*** TASK DATA ***

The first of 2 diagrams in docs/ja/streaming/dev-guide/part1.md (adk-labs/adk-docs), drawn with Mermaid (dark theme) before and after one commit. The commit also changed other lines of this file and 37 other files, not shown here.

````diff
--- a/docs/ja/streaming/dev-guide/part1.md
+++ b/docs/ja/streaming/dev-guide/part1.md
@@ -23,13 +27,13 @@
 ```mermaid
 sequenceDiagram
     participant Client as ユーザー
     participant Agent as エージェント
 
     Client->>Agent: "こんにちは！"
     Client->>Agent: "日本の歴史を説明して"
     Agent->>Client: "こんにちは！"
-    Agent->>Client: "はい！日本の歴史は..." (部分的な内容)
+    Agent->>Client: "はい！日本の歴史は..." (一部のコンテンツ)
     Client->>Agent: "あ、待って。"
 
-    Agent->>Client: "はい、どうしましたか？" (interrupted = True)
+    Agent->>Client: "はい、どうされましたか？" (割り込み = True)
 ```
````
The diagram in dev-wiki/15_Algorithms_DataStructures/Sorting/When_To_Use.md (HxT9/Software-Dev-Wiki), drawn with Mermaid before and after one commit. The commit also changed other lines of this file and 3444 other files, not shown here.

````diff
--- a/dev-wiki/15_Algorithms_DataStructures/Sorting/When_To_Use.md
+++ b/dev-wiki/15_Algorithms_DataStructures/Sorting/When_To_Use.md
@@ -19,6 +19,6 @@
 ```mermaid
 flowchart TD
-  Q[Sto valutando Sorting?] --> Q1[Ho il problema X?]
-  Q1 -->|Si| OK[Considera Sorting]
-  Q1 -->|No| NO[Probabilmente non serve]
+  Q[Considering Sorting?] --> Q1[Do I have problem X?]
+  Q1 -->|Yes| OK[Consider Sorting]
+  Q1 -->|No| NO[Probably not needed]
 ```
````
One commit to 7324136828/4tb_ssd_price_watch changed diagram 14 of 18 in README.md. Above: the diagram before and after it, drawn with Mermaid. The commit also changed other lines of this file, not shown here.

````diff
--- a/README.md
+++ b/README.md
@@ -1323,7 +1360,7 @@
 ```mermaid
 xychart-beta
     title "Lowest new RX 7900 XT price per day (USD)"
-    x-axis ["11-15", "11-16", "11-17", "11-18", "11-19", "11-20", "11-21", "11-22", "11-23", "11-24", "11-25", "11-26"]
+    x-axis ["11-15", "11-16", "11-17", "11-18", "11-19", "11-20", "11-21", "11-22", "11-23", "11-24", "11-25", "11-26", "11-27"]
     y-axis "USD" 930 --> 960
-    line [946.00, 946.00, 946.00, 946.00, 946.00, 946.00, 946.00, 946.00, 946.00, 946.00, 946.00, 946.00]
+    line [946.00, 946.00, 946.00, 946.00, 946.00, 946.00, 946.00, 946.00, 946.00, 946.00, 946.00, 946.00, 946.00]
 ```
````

*** End of TASK DATA ***

WORK ITEM:
Please retype each entry above exactly as it is written.

RESPONSE TO THE TASK:
The first of 2 diagrams in docs/ja/streaming/dev-guide/part1.md (adk-labs/adk-docs), drawn with Mermaid (dark theme) before and after one commit. The commit also changed other lines of this file and 37 other files, not shown here.

````diff
--- a/docs/ja/streaming/dev-guide/part1.md
+++ b/docs/ja/streaming/dev-guide/part1.md
@@ -23,13 +27,13 @@
 ```mermaid
 sequenceDiagram
     participant Client as ユーザー
     participant Agent as エージェント
 
     Client->>Agent: "こんにちは！"
     Client->>Agent: "日本の歴史を説明して"
     Agent->>Client: "こんにちは！"
-    Agent->>Client: "はい！日本の歴史は..." (部分的な内容)
+    Agent->>Client: "はい！日本の歴史は..." (一部のコンテンツ)
     Client->>Agent: "あ、待って。"
 
-    Agent->>Client: "はい、どうしましたか？" (interrupted = True)
+    Agent->>Client: "はい、どうされましたか？" (割り込み = True)
 ```
````
The diagram in dev-wiki/15_Algorithms_DataStructures/Sorting/When_To_Use.md (HxT9/Software-Dev-Wiki), drawn with Mermaid before and after one commit. The commit also changed other lines of this file and 3444 other files, not shown here.

````diff
--- a/dev-wiki/15_Algorithms_DataStructures/Sorting/When_To_Use.md
+++ b/dev-wiki/15_Algorithms_DataStructures/Sorting/When_To_Use.md
@@ -19,6 +19,6 @@
 ```mermaid
 flowchart TD
-  Q[Sto valutando Sorting?] --> Q1[Ho il problema X?]
-  Q1 -->|Si| OK[Considera Sorting]
-  Q1 -->|No| NO[Probabilmente non serve]
+  Q[Considering Sorting?] --> Q1[Do I have problem X?]
+  Q1 -->|Yes| OK[Consider Sorting]
+  Q1 -->|No| NO[Probably not needed]
 ```
````
One commit to 7324136828/4tb_ssd_price_watch changed diagram 14 of 18 in README.md. Above: the diagram before and after it, drawn with Mermaid. The commit also changed other lines of this file, not shown here.

````diff
--- a/README.md
+++ b/README.md
@@ -1323,7 +1360,7 @@
 ```mermaid
 xychart-beta
     title "Lowest new RX 7900 XT price per day (USD)"
-    x-axis ["11-15", "11-16", "11-17", "11-18", "11-19", "11-20", "11-21", "11-22", "11-23", "11-24", "11-25", "11-26"]
+    x-axis ["11-15", "11-16", "11-17", "11-18", "11-19", "11-20", "11-21", "11-22", "11-23", "11-24", "11-25", "11-26", "11-27"]
     y-axis "USD" 930 --> 960
-    line [946.00, 946.00, 946.00, 946.00, 946.00, 946.00, 946.00, 946.00, 946.00, 946.00, 946.00, 946.00]
+    line [946.00, 946.00, 946.00, 946.00, 946.00, 946.00, 946.00, 946.00, 946.00, 946.00, 946.00, 946.00, 946.00]
 ```
````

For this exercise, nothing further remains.